The Court of Appeal allowed an appeal by Gina Marie Hughes against the refusal of Mr Justice Kennedy to quash a decision of the board, refusing her legal aid to seek judicial review of a decision of Oldham Metropolitan Borough Council that she had become intentionally homeless.

George Warr (Oldham Law Centre) for the applicant; Charles Utley (Collyer-Bristow) for the board.

LORD DONALDSON MR said that after an initial refusal of legal aid by the board's deputy area director, Miss Hughes made a written application to a single High Court judge for leave to apply for judicial review of the council's decision.

Mr Justice Popplewell granted leave. She then appealed to the board's area appeal committee against the deputy area director's refusal of legal aid.

Such an appeal was by way of a reconsideration. The material before the committee was the same as before, but it also knew Mr Justice Popplewell had granted leave.

The committee nevertheless refused legal aid. Applying the 'legal merits' test under section 15(2) of the Legal Aid Act 1988, it held that the applicant's prospects of success were too small.

Mr Justice Kennedy refused to interfere with that decision, on the basis that the tests to be applied by a single judge and by the board were not the same, and in any event the board had to form its own judgment.
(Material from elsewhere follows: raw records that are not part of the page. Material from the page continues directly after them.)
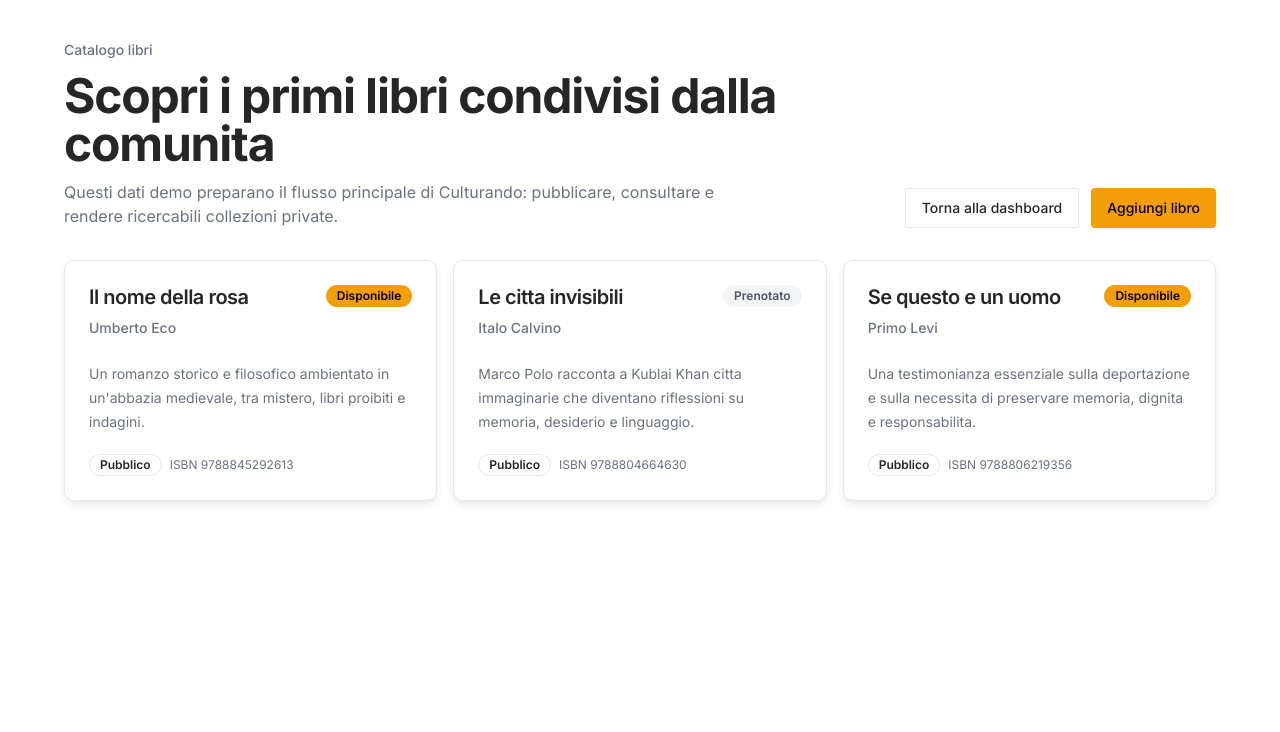
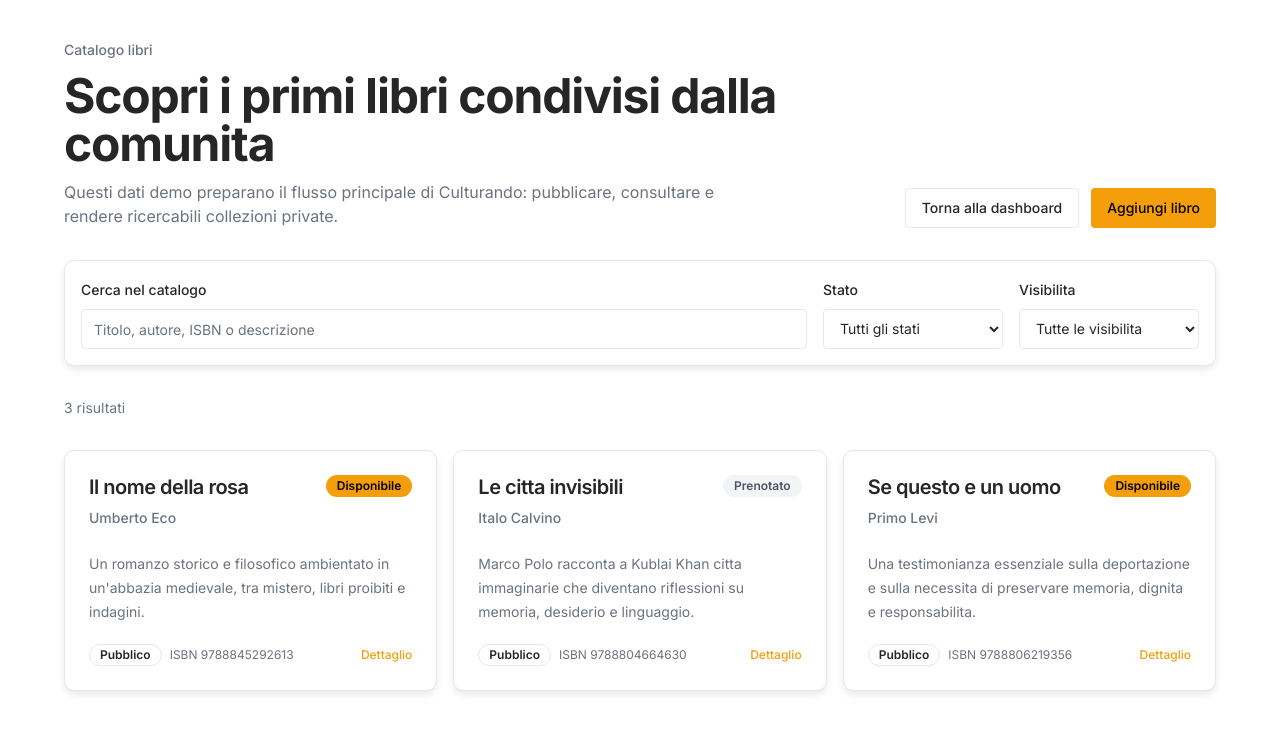
Before and after one commit to Daevel/culturando, a Next.js app in the folder apps/web/: page /books in a window 1280 px wide. Shown: the top 732 px of the page. Built offline with nearby package versions, Linux system fonts and the light colour scheme.

Commit message:
feat(books): add catalog search and detail pages
Add public book detail pages, clickable catalog cards, client-side search and filters, and synced translation keys for the expanded catalog experience.

```diff
--- /dev/null
+++ b/apps/web/src/app/books/[bookId]/page.tsx
@@ -0,0 +1,21 @@
+import { notFound } from "next/navigation";
+
+import { BookDetail } from "@/features/books/components/BookDetail";
+import { getBookById } from "@/features/books/data/books.repository";
+
+type BookDetailPageProps = {
+  params: Promise<{
+    bookId: string;
+  }>;
+};
+
+export default async function BookDetailPage({ params }: BookDetailPageProps) {
+  const { bookId } = await params;
+  const book = await getBookById(bookId);
+
+  if (!book) {
+    notFound();
+  }
+
+  return <BookDetail book={book} />;
+}
--- a/apps/web/src/config/routes.ts
+++ b/apps/web/src/config/routes.ts
@@ -5,5 +5,6 @@ export const routes = {
   signup: "/auth/signup",
   dashboard: "/dashboard",
   books: "/books",
+  bookDetail: (bookId: string) => `/books/${bookId}`,
   newBook: "/dashboard/books/new",
 } as const;
--- a/apps/web/src/features/books/components/BookCard.tsx
+++ b/apps/web/src/features/books/components/BookCard.tsx
@@ -1,7 +1,9 @@
 import type { Book, BookStatus, BookVisibility } from "@culturando/types";
+import Link from "next/link";
 
 import { Badge } from "@/components/ui/badge";
 import { Card, CardContent, CardHeader, CardTitle } from "@/components/ui/card";
+import { routes } from "@/config/routes";
 import { useTranslation } from "@/hooks/useTranslation";
 
 type BookCardProps = {
@@ -21,11 +23,15 @@ export function BookCard({ book }: BookCardProps) {
   } satisfies Record<BookVisibility, string>;
 
   return (
-    <Card className="flex h-full flex-col overflow-hidden">
+    <Card className="flex h-full flex-col overflow-hidden transition-colors hover:border-primary/50">
       <CardHeader className="gap-y-4">
         <div className="flex items-start justify-between gap-3">
           <div className="space-y-2">
-            <CardTitle className="text-xl leading-tight">{book.title}</CardTitle>
+            <CardTitle className="text-xl leading-tight">
+              <Link className="outline-none hover:text-primary" href={routes.bookDetail(book.id)}>
+                {book.title}
+              </Link>
+            </CardTitle>
             <p className="text-sm font-medium text-muted-foreground">{book.author}</p>
           </div>
           <Badge variant={book.status === "available" ? "default" : "secondary"}>
@@ -44,6 +50,12 @@ export function BookCard({ book }: BookCardProps) {
               {t("books.card.isbnLabel")} {book.isbn}
             </span>
           ) : null}
+          <Link
+            className="ml-auto font-medium text-primary hover:underline"
+            href={routes.bookDetail(book.id)}
+          >
+            {t("books.card.detailLabel")}
+          </Link>
         </div>
       </CardContent>
     </Card>
--- /dev/null
+++ b/apps/web/src/features/books/components/BookDetail.tsx
@@ -0,0 +1,78 @@
+import type { Book, BookStatus, BookVisibility } from "@culturando/types";
+import Link from "next/link";
+
+import { Badge } from "@/components/ui/badge";
+import { Button } from "@/components/ui/button";
+import { Card, CardContent, CardHeader } from "@/components/ui/card";
+import { routes } from "@/config/routes";
+import { useTranslation } from "@/hooks/useTranslation";
+
+type BookDetailProps = {
+  book: Book;
+};
+
+export function BookDetail({ book }: BookDetailProps) {
+  const t = useTranslation();
+  const statusLabels = {
+    available: t("books.status.available"),
+    reserved: t("books.status.reserved"),
+    unavailable: t("books.status.unavailable"),
+  } satisfies Record<BookStatus, string>;
+  const visibilityLabels = {
+    public: t("books.visibility.public"),
+    private: t("books.visibility.private"),
+  } satisfies Record<BookVisibility, string>;
+
+  return (
+    <main className="min-h-screen bg-background px-6 py-10 text-foreground">
+      <section className="mx-auto flex max-w-4xl flex-col gap-y-8">
+        <div className="flex flex-col justify-between gap-4 md:flex-row md:items-start">
+          <div className="space-y-3">
+            <p className="text-sm font-medium text-muted-foreground">{t("books.detail.eyebrow")}</p>
+            <h1 className="max-w-3xl text-3xl font-bold tracking-tight md:text-5xl">
+              {book.title}
+            </h1>
+            <p className="text-lg text-muted-foreground">{book.author}</p>
+          </div>
+          <Button asChild variant="outline">
+            <Link href={routes.books}>{t("books.detail.backToCatalogLabel")}</Link>
+          </Button>
+        </div>
+
+        <Card>
+          <CardHeader>
+            <div className="flex flex-wrap gap-2">
+              <Badge variant={book.status === "available" ? "default" : "secondary"}>
+                {statusLabels[book.status]}
+              </Badge>
+              <Badge variant="outline">{visibilityLabels[book.visibility]}</Badge>
+            </div>
+          </CardHeader>
+          <CardContent className="space-y-8">
+            <section className="space-y-2">
+              <h2 className="text-lg font-semibold">{t("books.detail.descriptionTitle")}</h2>
+              <p className="leading-7 text-muted-foreground">
+                {book.description ?? t("books.card.emptyDescription")}
+              </p>
+            </section>
+
+            <section className="grid gap-4 rounded-lg bg-muted/40 p-4 sm:grid-cols-2">
+              <div>
+                <p className="text-xs font-medium uppercase tracking-wide text-muted-foreground">
+                  {t("books.card.isbnLabel")}
+                </p>
+                <p className="mt-1 font-medium">{book.isbn ?? t("books.detail.emptyValue")}</p>
+              </div>
+              <div>
+                <p className="text-xs font-medium uppercase tracking-wide text-muted-foreground">
+                  {t("books.detail.ownerLabel")}
+                </p>
+                <p className="mt-1 font-medium">{book.ownerId}</p>
+              </div>
+            </section>
+          </CardContent>
+        </Card>
+      </section>
+    </main>
+  );
+}
--- a/apps/web/src/features/books/components/BooksCatalog.tsx
+++ b/apps/web/src/features/books/components/BooksCatalog.tsx
@@ -1,7 +1,12 @@
+"use client";
+
 import type { Book } from "@culturando/types";
 import Link from "next/link";
+import { useDeferredValue, useState } from "react";
 
 import { Button } from "@/components/ui/button";
+import { Input } from "@/components/ui/input";
+import { Label } from "@/components/ui/label";
 import { routes } from "@/config/routes";
 import { useTranslation } from "@/hooks/useTranslation";
 import { booksMock } from "../mocks/books.mock";
@@ -13,6 +18,24 @@ type BooksCatalogProps = {
 
 export function BooksCatalog({ books = booksMock }: BooksCatalogProps) {
   const t = useTranslation();
+  const [query, setQuery] = useState("");
+  const [status, setStatus] = useState("all");
+  const [visibility, setVisibility] = useState("all");
+  const deferredQuery = useDeferredValue(query);
+  const normalizedQuery = deferredQuery.trim().toLowerCase();
+
+  const filteredBooks = books.filter((book) => {
+    const searchableValues = [book.title, book.author, book.isbn, book.description].filter(
+      (value): value is string => Boolean(value),
+    );
+    const matchesQuery =
+      normalizedQuery.length === 0 ||
+      searchableValues.some((value) => value.toLowerCase().includes(normalizedQuery));
+    const matchesStatus = status === "all" || book.status === status;
+    const matchesVisibility = visibility === "all" || book.visibility === visibility;
+
+    return matchesQuery && matchesStatus && matchesVisibility;
+  });
 
   return (
     <main className="min-h-screen bg-background px-6 py-10 text-foreground">
@@ -37,7 +60,68 @@ export function BooksCatalog({ books = booksMock }: BooksCatalogProps) {
           </div>
         </div>
 
-        <BookGrid books={books} />
+        <section className="grid gap-4 rounded-xl border bg-card p-4 shadow-sm md:grid-cols-[1fr_180px_180px] md:items-end">
+          <div className="space-y-2">
+            <Label htmlFor="books-search">{t("books.catalog.searchLabel")}</Label>
+            <Input
+              id="books-search"
+              onChange={(event) => setQuery(event.target.value)}
+              placeholder={t("books.catalog.searchPlaceholder")}
+              type="search"
+              value={query}
+            />
+          </div>
+          <div className="space-y-2">
+            <Label htmlFor="books-status-filter">{t("books.catalog.statusFilterLabel")}</Label>
+            <select
+              className="flex h-10 w-full rounded-md border border-input bg-background px-3 py-2 text-sm outline-none focus-visible:ring-2 focus-visible:ring-ring focus-visible:ring-offset-2"
+              id="books-status-filter"
+              onChange={(event) => setStatus(event.target.value)}
+              value={status}
+            >
+              <option value="all">{t("books.catalog.allStatusesLabel")}</option>
+              <option value="available">{t("books.status.available")}</option>
+              <option value="reserved">{t("books.status.reserved")}</option>
+              <option value="unavailable">{t("books.status.unavailable")}</option>
+            </select>
+          </div>
+          <div className="space-y-2">
+            <Label htmlFor="books-visibility-filter">
+              {t("books.catalog.visibilityFilterLabel")}
+            </Label>
+            <select
+              className="flex h-10 w-full rounded-md border border-input bg-background px-3 py-2 text-sm outline-none focus-visible:ring-2 focus-visible:ring-ring focus-visible:ring-offset-2"
+              id="books-visibility-filter"
+              onChange={(event) => setVisibility(event.target.value)}
+              value={visibility}
+            >
+              <option value="all">{t("books.catalog.allVisibilitiesLabel")}</option>
+              <option value="public">{t("books.visibility.public")}</option>
+              <option value="private">{t("books.visibility.private")}</option>
+            </select>
+          </div>
+        </section>
+
+        <div className="flex items-center justify-between gap-4 text-sm text-muted-foreground">
+          <p>
+            {filteredBooks.length} {t("books.catalog.resultsLabel")}
+          </p>
+          {(query || status !== "all" || visibility !== "all") && (
+            <Button
+              onClick={() => {
+                setQuery("");
+                setStatus("all");
+                setVisibility("all");
+              }}
+              type="button"
+              variant="ghost"
+            >
+              {t("books.catalog.clearFiltersLabel")}
+            </Button>
+          )}
+        </div>
+
+        <BookGrid books={filteredBooks} />
       </section>
     </main>
   );
--- a/apps/web/src/features/books/data/books.repository.ts
+++ b/apps/web/src/features/books/data/books.repository.ts
@@ -13,6 +13,12 @@ export async function getBooks(): Promise<Book[]> {
   const storedBooks = await readStoredBooks();
 
   return [...storedBooks, ...booksMock];
+}
+
+export async function getBookById(bookId: string): Promise<Book | null> {
+  const books = await getBooks();
+
+  return books.find((book) => book.id === bookId) ?? null;
 }
 
 export async function createStoredBook(book: Book) {
--- a/packages/translation/src/dictionaries/en.ts
+++ b/packages/translation/src/dictionaries/en.ts
@@ -81,6 +81,14 @@ export const en = {
         "This demo data prepares Culturando's main flow: publishing, browsing and making private collections searchable.",
       dashboardLabel: "Back to dashboard",
       newBookLabel: "Add book",
+      searchLabel: "Search the catalog",
+      searchPlaceholder: "Title, author, ISBN or description",
+      statusFilterLabel: "Status",
+      visibilityFilterLabel: "Visibility",
+      allStatusesLabel: "All statuses",
+      allVisibilitiesLabel: "All visibilities",
+      resultsLabel: "results",
+      clearFiltersLabel: "Clear filters",
     },
     grid: {
       emptyState: "There are no books to show yet.",
@@ -88,6 +96,14 @@ export const en = {
     card: {
       emptyDescription: "Description not available.",
       isbnLabel: "ISBN",
+      detailLabel: "Details",
+    },
+    detail: {
+      eyebrow: "Book record",
+      backToCatalogLabel: "Back to catalog",
+      descriptionTitle: "Description",
+      ownerLabel: "Owner",
+      emptyValue: "Not available",
     },
     status: {
       available: "Available",
--- a/packages/translation/src/dictionaries/it.ts
+++ b/packages/translation/src/dictionaries/it.ts
@@ -81,6 +81,14 @@ export const it = {
         "Questi dati demo preparano il flusso principale di Culturando: pubblicare, consultare e rendere ricercabili collezioni private.",
       dashboardLabel: "Torna alla dashboard",
       newBookLabel: "Aggiungi libro",
+      searchLabel: "Cerca nel catalogo",
+      searchPlaceholder: "Titolo, autore, ISBN o descrizione",
+      statusFilterLabel: "Stato",
+      visibilityFilterLabel: "Visibilita",
+      allStatusesLabel: "Tutti gli stati",
+      allVisibilitiesLabel: "Tutte le visibilita",
+      resultsLabel: "risultati",
+      clearFiltersLabel: "Cancella filtri",
     },
     grid: {
       emptyState: "Non ci sono ancora libri da mostrare.",
@@ -88,6 +96,14 @@ export const it = {
     card: {
       emptyDescription: "Descrizione non disponibile.",
       isbnLabel: "ISBN",
+      detailLabel: "Dettaglio",
+    },
+    detail: {
+      eyebrow: "Scheda libro",
+      backToCatalogLabel: "Torna al catalogo",
+      descriptionTitle: "Descrizione",
+      ownerLabel: "Proprietario",
+      emptyValue: "Non disponibile",
     },
     status: {
       available: "Disponibile",
```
His Lordship accepted that it was for the committee to make up its own mind, but not that the test it had to apply was essentially any different from that applied by the judge.

On an ex parte application, the judge should only grant leave if, prima facie, there was already an arguable case for granting the relief sought. Equally, it was only when prima facie there was clearly no arguable case that leave should be refused ex parte.

The judge was asking himself whether an applicant's case was such that he had reasonable grounds for being given leave to bring proceedings which would inevitably involve the respondent in costs and administrative uncertainty.

The committee was asking itself whether an applicant had reasonable grounds for being granted representation under the Legal Aid Scheme which would probably, if not inevitably, involve some cost to the public purse.

In form they were different questions but in substance they were not. That the committee could take a different view from the judge was not in doubt, but it would rarely do so.

In the present case, both Mr Justice Popplewell and the committee had based their decisions on inadequate information.

The judge should have adjourned the application for an inter partes hearing to get more information from the council. The committee should have considered granting limited legal aid for this purpose.